* **YOUR INSTRUCTIONS**: Every entry must come back exactly as it was given.

[Recorded data]

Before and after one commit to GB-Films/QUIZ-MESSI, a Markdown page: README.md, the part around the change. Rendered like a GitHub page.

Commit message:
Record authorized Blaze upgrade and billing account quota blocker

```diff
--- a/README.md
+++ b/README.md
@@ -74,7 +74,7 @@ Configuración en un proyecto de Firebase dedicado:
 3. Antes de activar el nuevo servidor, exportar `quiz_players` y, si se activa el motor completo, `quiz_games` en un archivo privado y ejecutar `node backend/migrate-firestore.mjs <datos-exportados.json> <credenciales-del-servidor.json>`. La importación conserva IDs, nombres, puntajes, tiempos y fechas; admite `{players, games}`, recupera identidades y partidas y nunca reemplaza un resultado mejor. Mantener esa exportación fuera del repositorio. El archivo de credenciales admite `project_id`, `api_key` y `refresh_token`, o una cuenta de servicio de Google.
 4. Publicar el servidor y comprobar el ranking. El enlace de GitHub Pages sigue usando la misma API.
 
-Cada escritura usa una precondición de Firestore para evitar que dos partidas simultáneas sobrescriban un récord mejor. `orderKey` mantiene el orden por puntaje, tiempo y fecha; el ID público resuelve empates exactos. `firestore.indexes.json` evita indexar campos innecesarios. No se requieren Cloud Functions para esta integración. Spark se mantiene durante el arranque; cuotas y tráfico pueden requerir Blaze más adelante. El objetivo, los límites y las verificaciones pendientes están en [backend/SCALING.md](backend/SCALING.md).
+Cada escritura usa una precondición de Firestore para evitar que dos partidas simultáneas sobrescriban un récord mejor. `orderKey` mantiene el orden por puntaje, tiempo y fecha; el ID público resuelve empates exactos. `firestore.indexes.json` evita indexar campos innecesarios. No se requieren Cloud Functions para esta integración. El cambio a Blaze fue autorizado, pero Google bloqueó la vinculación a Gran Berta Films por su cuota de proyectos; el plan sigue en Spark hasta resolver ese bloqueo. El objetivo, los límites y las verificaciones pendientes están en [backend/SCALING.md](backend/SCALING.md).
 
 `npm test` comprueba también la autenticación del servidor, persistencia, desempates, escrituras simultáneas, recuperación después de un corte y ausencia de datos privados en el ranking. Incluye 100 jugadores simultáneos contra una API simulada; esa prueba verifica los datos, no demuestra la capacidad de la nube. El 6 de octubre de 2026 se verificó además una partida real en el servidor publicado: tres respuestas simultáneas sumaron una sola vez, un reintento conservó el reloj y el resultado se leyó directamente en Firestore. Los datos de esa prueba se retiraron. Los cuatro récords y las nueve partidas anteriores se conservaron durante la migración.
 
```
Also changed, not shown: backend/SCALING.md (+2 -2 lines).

* **RESULT OF THE TASK**:
Before and after one commit to GB-Films/QUIZ-MESSI, a Markdown page: README.md, the part around the change. Rendered like a GitHub page.

Commit message:
Record authorized Blaze upgrade and billing account quota blocker

```diff
--- a/README.md
+++ b/README.md
@@ -74,7 +74,7 @@ Configuración en un proyecto de Firebase dedicado:
 3. Antes de activar el nuevo servidor, exportar `quiz_players` y, si se activa el motor completo, `quiz_games` en un archivo privado y ejecutar `node backend/migrate-firestore.mjs <datos-exportados.json> <credenciales-del-servidor.json>`. La importación conserva IDs, nombres, puntajes, tiempos y fechas; admite `{players, games}`, recupera identidades y partidas y nunca reemplaza un resultado mejor. Mantener esa exportación fuera del repositorio. El archivo de credenciales admite `project_id`, `api_key` y `refresh_token`, o una cuenta de servicio de Google.
 4. Publicar el servidor y comprobar el ranking. El enlace de GitHub Pages sigue usando la misma API.
 
-Cada escritura usa una precondición de Firestore para evitar que dos partidas simultáneas sobrescriban un récord mejor. `orderKey` mantiene el orden por puntaje, tiempo y fecha; el ID público resuelve empates exactos. `firestore.indexes.json` evita indexar campos innecesarios. No se requieren Cloud Functions para esta integración. Spark se mantiene durante el arranque; cuotas y tráfico pueden requerir Blaze más adelante. El objetivo, los límites y las verificaciones pendientes están en [backend/SCALING.md](backend/SCALING.md).
+Cada escritura usa una precondición de Firestore para evitar que dos partidas simultáneas sobrescriban un récord mejor. `orderKey` mantiene el orden por puntaje, tiempo y fecha; el ID público resuelve empates exactos. `firestore.indexes.json` evita indexar campos innecesarios. No se requieren Cloud Functions para esta integración. El cambio a Blaze fue autorizado, pero Google bloqueó la vinculación a Gran Berta Films por su cuota de proyectos; el plan sigue en Spark hasta resolver ese bloqueo. El objetivo, los límites y las verificaciones pendientes están en [backend/SCALING.md](backend/SCALING.md).
 
 `npm test` comprueba también la autenticación del servidor, persistencia, desempates, escrituras simultáneas, recuperación después de un corte y ausencia de datos privados en el ranking. Incluye 100 jugadores simultáneos contra una API simulada; esa prueba verifica los datos, no demuestra la capacidad de la nube. El 6 de octubre de 2026 se verificó además una partida real en el servidor publicado: tres respuestas simultáneas sumaron una sola vez, un reintento conservó el reloj y el resultado se leyó directamente en Firestore. Los datos de esa prueba se retiraron. Los cuatro récords y las nueve partidas anteriores se conservaron durante la migración.
 
```
Also changed, not shown: backend/SCALING.md (+2 -2 lines).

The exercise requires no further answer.